So is Harvard an exercise in getting stuck in a rut? I don't think so. You see, talking to my mother on the phone earlier this evening, I realized that I've come to find a Minnesota accent (sorry, Mom) comforting again. I had to leave Minnesota in order to be able to hear the accent, and in order to find the jokes in the movie Fargo funny. So I guess Harvard doesn't really change who we are--it just reveals us to ourselves. It seems to me that the lesson can be summed up with the old platitude "Wherever you go, there you are." Yes, we are right back where we started--but now we know why we're here. We've chosen to be here, so we don't feel trapped.

A video of my high-school friends and me made almost exactly four years ago shows us dancing to our favorite '80s pop songs. Our movements are jerky and imprecise, and though we are having fun, we are clearly slightly uncomfortable before the camera. Among other things, Harvard has taught me to dance with confidence and reckless abandon.

Elizabeth Gudrais: Latvian, multilingual, Catholic, writer, lover of literature, quick to laugh, leader, runner, Minnesotan, likes to dance. I was all these things four years ago, but they weren't yet attributes I'd chosen as parts of my lifelong self. The writing was already on the wall; it was just in invisible ink. 

By the time many of you read this, Berta Greenwald Ledecky Fellow Elizabeth Gudrais '01 will be in Riga, living with a host family and studying at the University of Latvia on a Radcliffe Fellowship for Graduating Seniors.

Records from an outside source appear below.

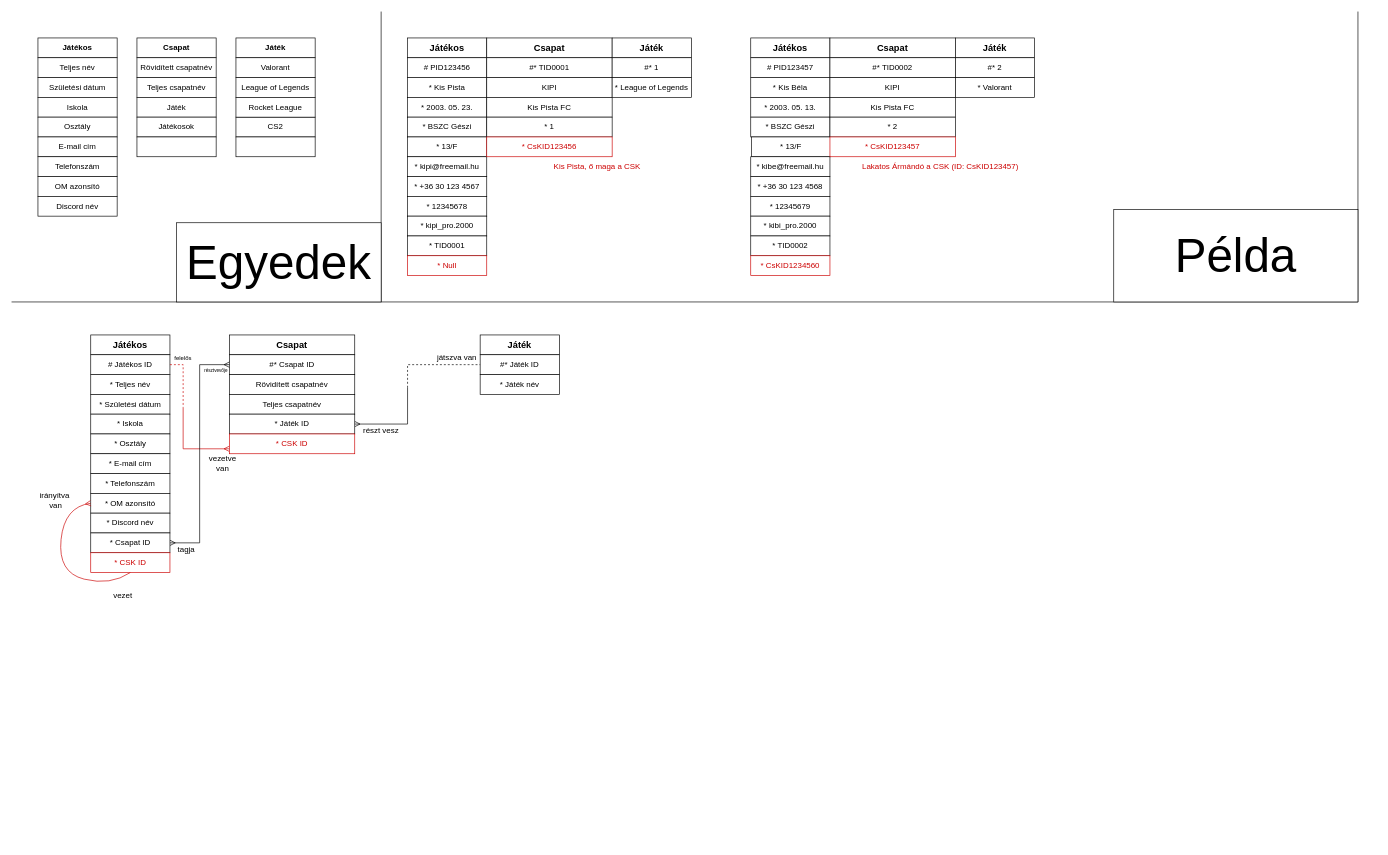
This is Ötletek/Adatbázis/egyedtipus_projekt.drawio from pofferencs/projekt_eslm, a draw.io file, before an edit. Source tidied: cells renumbered, new cells numbered last; positions are measured from the earlier drawing's top-left corner, leaving out a move shared by most shapes. Both pictures are drawn from the tidied source at 66%, with x=0, y=0 at pixel (11, 11).
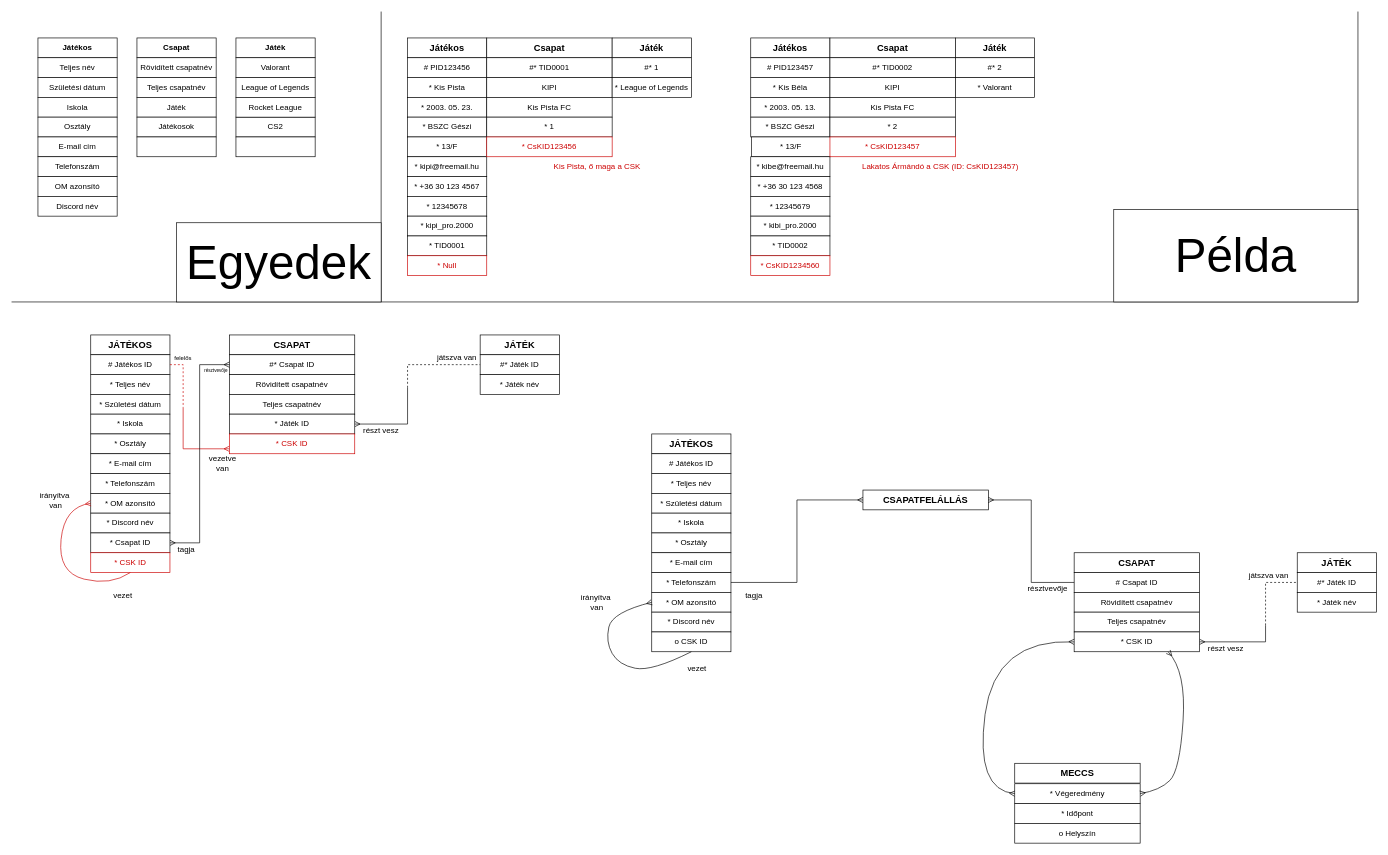
The same page after the edit.

Commit message:
OraiDrawIo_db_model

Change to the diagram source:
```diff
@@
-    <mxCell id="24" value="&lt;b style=&quot;font-size: 14px;&quot;&gt;Játékos&lt;/b&gt;" style="rounded=0;whiteSpace=wrap;html=1;fontSize=14;" parent="1" vertex="1">
+    <mxCell id="24" value="&lt;b style=&quot;font-size: 14px;&quot;&gt;JÁTÉKOS&lt;/b&gt;" style="rounded=0;whiteSpace=wrap;html=1;fontSize=14;" parent="1" vertex="1">
       <mxGeometry x="120" y="490" width="120" height="30" as="geometry" />
     </mxCell>
@@
-    <mxCell id="26" value="&lt;b style=&quot;font-size: 14px;&quot;&gt;Csapat&lt;/b&gt;" style="rounded=0;whiteSpace=wrap;html=1;fontSize=14;" parent="1" vertex="1">
+    <mxCell id="26" value="&lt;b style=&quot;font-size: 14px;&quot;&gt;CSAPAT&lt;/b&gt;" style="rounded=0;whiteSpace=wrap;html=1;fontSize=14;" parent="1" vertex="1">
       <mxGeometry x="330" y="490" width="190" height="30" as="geometry" />
     </mxCell>
@@
-    <mxCell id="29" value="&lt;b style=&quot;font-size: 14px;&quot;&gt;Játék&lt;/b&gt;" style="rounded=0;whiteSpace=wrap;html=1;fontSize=14;" parent="1" vertex="1">
+    <mxCell id="29" value="&lt;b style=&quot;font-size: 14px;&quot;&gt;JÁTÉK&lt;/b&gt;" style="rounded=0;whiteSpace=wrap;html=1;fontSize=14;" parent="1" vertex="1">
       <mxGeometry x="710" y="490" width="120" height="30" as="geometry" />
     </mxCell>
@@
+    <mxCell id="107" value="&lt;b style=&quot;font-size: 14px;&quot;&gt;JÁTÉKOS&lt;/b&gt;" style="rounded=0;whiteSpace=wrap;html=1;fontSize=14;" parent="1" vertex="1">
+      <mxGeometry x="970" y="640" width="120" height="30" as="geometry" />
+    </mxCell>
+    <mxCell id="108" value="&lt;b style=&quot;font-size: 14px;&quot;&gt;CSAPAT&lt;/b&gt;" style="rounded=0;whiteSpace=wrap;html=1;fontSize=14;" parent="1" vertex="1">
+      <mxGeometry x="1610" y="820" width="190" height="30" as="geometry" />
+    </mxCell>
+    <mxCell id="109" value="# Csapat ID" style="rounded=0;whiteSpace=wrap;html=1;" parent="1" vertex="1">
+      <mxGeometry x="1610" y="850" width="190" height="30" as="geometry" />
+    </mxCell>
+    <mxCell id="110" value="* Teljes név" style="rounded=0;whiteSpace=wrap;html=1;" parent="1" vertex="1">
+      <mxGeometry x="970" y="700" width="120" height="30" as="geometry" />
+    </mxCell>
+    <mxCell id="111" value="&lt;b style=&quot;font-size: 14px;&quot;&gt;JÁTÉK&lt;/b&gt;" style="rounded=0;whiteSpace=wrap;html=1;fontSize=14;" parent="1" vertex="1">
+      <mxGeometry x="1948" y="820" width="120" height="30" as="geometry" />
+    </mxCell>
+    <mxCell id="112" value="* Születési dátum" style="rounded=0;whiteSpace=wrap;html=1;" parent="1" vertex="1">
+      <mxGeometry x="970" y="730" width="120" height="30" as="geometry" />
+    </mxCell>
+    <mxCell id="113" value="* Iskola" style="rounded=0;whiteSpace=wrap;html=1;" parent="1" vertex="1">
+      <mxGeometry x="970" y="760" width="120" height="30" as="geometry" />
+    </mxCell>
+    <mxCell id="114" value="* Osztály" style="rounded=0;whiteSpace=wrap;html=1;" parent="1" vertex="1">
+      <mxGeometry x="970" y="790" width="120" height="30" as="geometry" />
+    </mxCell>
+    <mxCell id="115" value="* E-mail cím" style="rounded=0;whiteSpace=wrap;html=1;" parent="1" vertex="1">
+      <mxGeometry x="970" y="820" width="120" height="30" as="geometry" />
+    </mxCell>
+    <mxCell id="116" value="* Telefonszám" style="rounded=0;whiteSpace=wrap;html=1;" parent="1" vertex="1">
+      <mxGeometry x="970" y="850" width="120" height="30" as="geometry" />
+    </mxCell>
+    <mxCell id="117" value="* OM azonsító" style="rounded=0;whiteSpace=wrap;html=1;" parent="1" vertex="1">
+      <mxGeometry x="970" y="880" width="120" height="30" as="geometry" />
+    </mxCell>
+    <mxCell id="118" value="Rövidített csapatnév" style="rounded=0;whiteSpace=wrap;html=1;" parent="1" vertex="1">
+      <mxGeometry x="1610" y="880" width="190" height="30" as="geometry" />
+    </mxCell>
+    <mxCell id="119" value="Teljes csapatnév" style="rounded=0;whiteSpace=wrap;html=1;" parent="1" vertex="1">
+      <mxGeometry x="1610" y="910" width="190" height="30" as="geometry" />
+    </mxCell>
+    <mxCell id="120" style="edgeStyle=orthogonalEdgeStyle;rounded=0;jettySize=auto;html=1;endArrow=none;endFill=0;strokeColor=default;startArrow=ERmany;startFill=0;exitX=1;exitY=0.5;exitDx=0;exitDy=0;" parent="1" edge="1" source="127">
+      <mxGeometry relative="1" as="geometry">
+        <mxPoint x="1900" y="930" as="targetPoint" />
+        <Array as="points">
+          <mxPoint x="1900" y="955" />
+        </Array>
+      </mxGeometry>
+    </mxCell>
+    <mxCell id="121" value="* Discord név" style="rounded=0;whiteSpace=wrap;html=1;" parent="1" vertex="1">
+      <mxGeometry x="970" y="910" width="120" height="30" as="geometry" />
+    </mxCell>
+    <mxCell id="122" value="# Játékos ID" style="rounded=0;whiteSpace=wrap;html=1;" parent="1" vertex="1">
+      <mxGeometry x="970" y="670" width="120" height="30" as="geometry" />
+    </mxCell>
+    <mxCell id="123" value="#* Játék ID" style="rounded=0;whiteSpace=wrap;html=1;" parent="1" vertex="1">
+      <mxGeometry x="1948" y="850" width="120" height="30" as="geometry" />
+    </mxCell>
+    <mxCell id="124" style="endArrow=none;dashed=1;html=1;rounded=0;entryX=0;entryY=0.5;entryDx=0;entryDy=0;endFill=0;" parent="1" edge="1" target="123">
+      <mxGeometry relative="1" as="geometry">
+        <mxPoint x="1900" y="930" as="sourcePoint" />
+        <Array as="points">
+          <mxPoint x="1900" y="865" />
+        </Array>
+      </mxGeometry>
+    </mxCell>
+    <mxCell id="125" value="* Játék név" style="rounded=0;whiteSpace=wrap;html=1;" parent="1" vertex="1">
+      <mxGeometry x="1948" y="880" width="120" height="30" as="geometry" />
+    </mxCell>
+    <mxCell id="126" style="edgeStyle=orthogonalEdgeStyle;rounded=0;jettySize=auto;html=1;entryX=0;entryY=0.5;entryDx=0;entryDy=0;startArrow=none;startFill=0;endArrow=ERmany;endFill=0;exitX=1;exitY=0.5;exitDx=0;exitDy=0;" parent="1" edge="1" source="116" target="136">
+      <mxGeometry relative="1" as="geometry" />
+    </mxCell>
+    <mxCell id="127" value="&lt;font color=&quot;#000000&quot;&gt;* CSK ID&lt;/font&gt;" style="rounded=0;whiteSpace=wrap;html=1;fontColor=#CC0000;strokeColor=#000000;" parent="1" vertex="1">
+      <mxGeometry x="1610" y="940" width="190" height="30" as="geometry" />
+    </mxCell>
+    <mxCell id="128" value="tagja" style="text;html=1;align=center;verticalAlign=middle;whiteSpace=wrap;rounded=0;" parent="1" vertex="1">
+      <mxGeometry x="1090" y="870" width="70" height="30" as="geometry" />
+    </mxCell>
+    <mxCell id="129" value="&lt;font style=&quot;font-size: 12px;&quot;&gt;résztvevője&lt;/font&gt;" style="text;html=1;align=center;verticalAlign=middle;whiteSpace=wrap;rounded=0;fontSize=7;" parent="1" vertex="1">
+      <mxGeometry x="1540" y="860" width="60" height="30" as="geometry" />
+    </mxCell>
+    <mxCell id="130" value="részt vesz" style="text;html=1;align=center;verticalAlign=middle;whiteSpace=wrap;rounded=0;" parent="1" vertex="1">
+      <mxGeometry x="1810" y="950" width="60" height="30" as="geometry" />
+    </mxCell>
+    <mxCell id="131" value="játszva van" style="text;html=1;align=center;verticalAlign=middle;whiteSpace=wrap;rounded=0;" parent="1" vertex="1">
+      <mxGeometry x="1870" y="840" width="70" height="30" as="geometry" />
+    </mxCell>
+    <mxCell id="132" value="&lt;font color=&quot;#000000&quot;&gt;o CSK ID&lt;/font&gt;" style="rounded=0;whiteSpace=wrap;html=1;fontColor=#CC0000;strokeColor=#000000;" parent="1" vertex="1">
+      <mxGeometry x="970" y="940" width="120" height="30" as="geometry" />
+    </mxCell>
+    <mxCell id="133" style="endArrow=none;html=1;rounded=0;curved=1;entryX=0.5;entryY=1;entryDx=0;entryDy=0;exitX=0;exitY=0.5;exitDx=0;exitDy=0;endFill=0;startArrow=ERmany;startFill=0;strokeColor=#000000;" parent="1" edge="1" source="117" target="132">
+      <mxGeometry relative="1" as="geometry">
+        <Array as="points">
+          <mxPoint x="910" y="910" />
+          <mxPoint x="900" y="955" />
+          <mxPoint x="920" y="990" />
+          <mxPoint x="970" y="1000" />
+        </Array>
+      </mxGeometry>
+    </mxCell>
+    <mxCell id="134" value="vezet&amp;nbsp;" style="text;html=1;align=center;verticalAlign=middle;strokeColor=none;fillColor=none;" parent="1" vertex="1">
+      <mxGeometry x="1010" y="980" width="60" height="30" as="geometry" />
+    </mxCell>
+    <mxCell id="135" value="irányítva&lt;div&gt;&amp;nbsp;van&lt;/div&gt;" style="text;html=1;align=center;verticalAlign=middle;strokeColor=none;fillColor=none;" parent="1" vertex="1">
+      <mxGeometry x="850" y="875" width="70" height="40" as="geometry" />
+    </mxCell>
+    <mxCell id="136" value="&lt;span style=&quot;font-size: 14px;&quot;&gt;&lt;b&gt;CSAPATFELÁLLÁS&lt;/b&gt;&lt;/span&gt;" style="rounded=0;whiteSpace=wrap;html=1;fontSize=14;" parent="1" vertex="1">
+      <mxGeometry x="1290" y="725" width="190" height="30" as="geometry" />
+    </mxCell>
+    <mxCell id="137" style="edgeStyle=orthogonalEdgeStyle;rounded=0;jettySize=auto;html=1;entryX=1;entryY=0.5;entryDx=0;entryDy=0;startArrow=none;startFill=0;endArrow=ERmany;endFill=0;exitX=0;exitY=0.5;exitDx=0;exitDy=0;" parent="1" edge="1" source="109" target="136">
+      <mxGeometry relative="1" as="geometry" />
+    </mxCell>
+    <mxCell id="138" value="&lt;b style=&quot;font-size: 14px;&quot;&gt;MECCS&lt;/b&gt;" style="rounded=0;whiteSpace=wrap;html=1;fontSize=14;" parent="1" vertex="1">
+      <mxGeometry x="1520" y="1139" width="190" height="30" as="geometry" />
+    </mxCell>
+    <mxCell id="139" value="* Végeredmény" style="rounded=0;whiteSpace=wrap;html=1;" parent="1" vertex="1">
+      <mxGeometry x="1520" y="1170" width="190" height="30" as="geometry" />
+    </mxCell>
+    <mxCell id="140" value="&lt;font color=&quot;#000000&quot;&gt;* Időpont&lt;/font&gt;" style="rounded=0;whiteSpace=wrap;html=1;fontColor=#CC0000;strokeColor=#000000;" parent="1" vertex="1">
+      <mxGeometry x="1520" y="1200" width="190" height="30" as="geometry" />
+    </mxCell>
+    <mxCell id="141" value="&lt;font color=&quot;#000000&quot;&gt;o Helyszín&lt;/font&gt;" style="rounded=0;whiteSpace=wrap;html=1;fontColor=#CC0000;strokeColor=#000000;" parent="1" vertex="1">
+      <mxGeometry x="1520" y="1230" width="190" height="30" as="geometry" />
+    </mxCell>
+    <mxCell id="142" style="endArrow=ERmany;html=1;rounded=0;curved=1;entryX=0;entryY=0.5;entryDx=0;entryDy=0;exitX=0;exitY=0.5;exitDx=0;exitDy=0;endFill=0;startArrow=ERmany;startFill=0;" parent="1" edge="1" source="139" target="127">
+      <mxGeometry relative="1" as="geometry">
+        <Array as="points">
+          <mxPoint x="1460" y="1180" />
+          <mxPoint x="1490" y="950" />
+        </Array>
+      </mxGeometry>
+    </mxCell>
+    <mxCell id="143" style="endArrow=ERmany;html=1;rounded=0;curved=1;exitX=1;exitY=0.5;exitDx=0;exitDy=0;entryX=0.75;entryY=1;entryDx=0;entryDy=0;startArrow=ERmany;startFill=0;endFill=0;" parent="1" edge="1" source="139" target="127">
+      <mxGeometry relative="1" as="geometry">
+        <Array as="points">
+          <mxPoint x="1740" y="1180" />
+          <mxPoint x="1770" y="1150" />
+          <mxPoint x="1780" y="1000" />
+        </Array>
+      </mxGeometry>
+    </mxCell>
```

Read more articles by: Elizabeth Gudrais
Sub topics

You might also like

Historic Humor

University Archives to preserve Harvard Lampoon materials

Academia’s Absence from Homelessness

“The lack of dedicated research funding in this area is a major, major problem.”

The Enterprise Research Campus, Part Two

Tishman Speyer signals readiness to pursue approval for second phase of commercial development.  

Most popular

Harvard Portrait: Martin Puchner

The English professor has already written three books and edited the 6,000-page third edition of the Norton Anthology of World Literature.

Claudine Gay in First Post-Presidency Appearance

At Morning Prayers, speaks of resilience and the unknown

Who Built the Pyramids?

Not slaves. Archaeologist Mark Lehner, digging deeper, discovers a city of privileged workers.

More to explore

Exploring Political Tribalism and American Politics

Mina Cikara explores how political tribalism feeds the American bipartisan divide.

Private Equity in Medicine and the Quality of Care

Hundreds of U.S. hospitals are owned by private equity firms—does monetizing medicine affect the quality of care?

Construction on Commercial Enterprise Research Campus in Allston

Construction on Harvard’s commercial enterprise research campus and new theater in Allston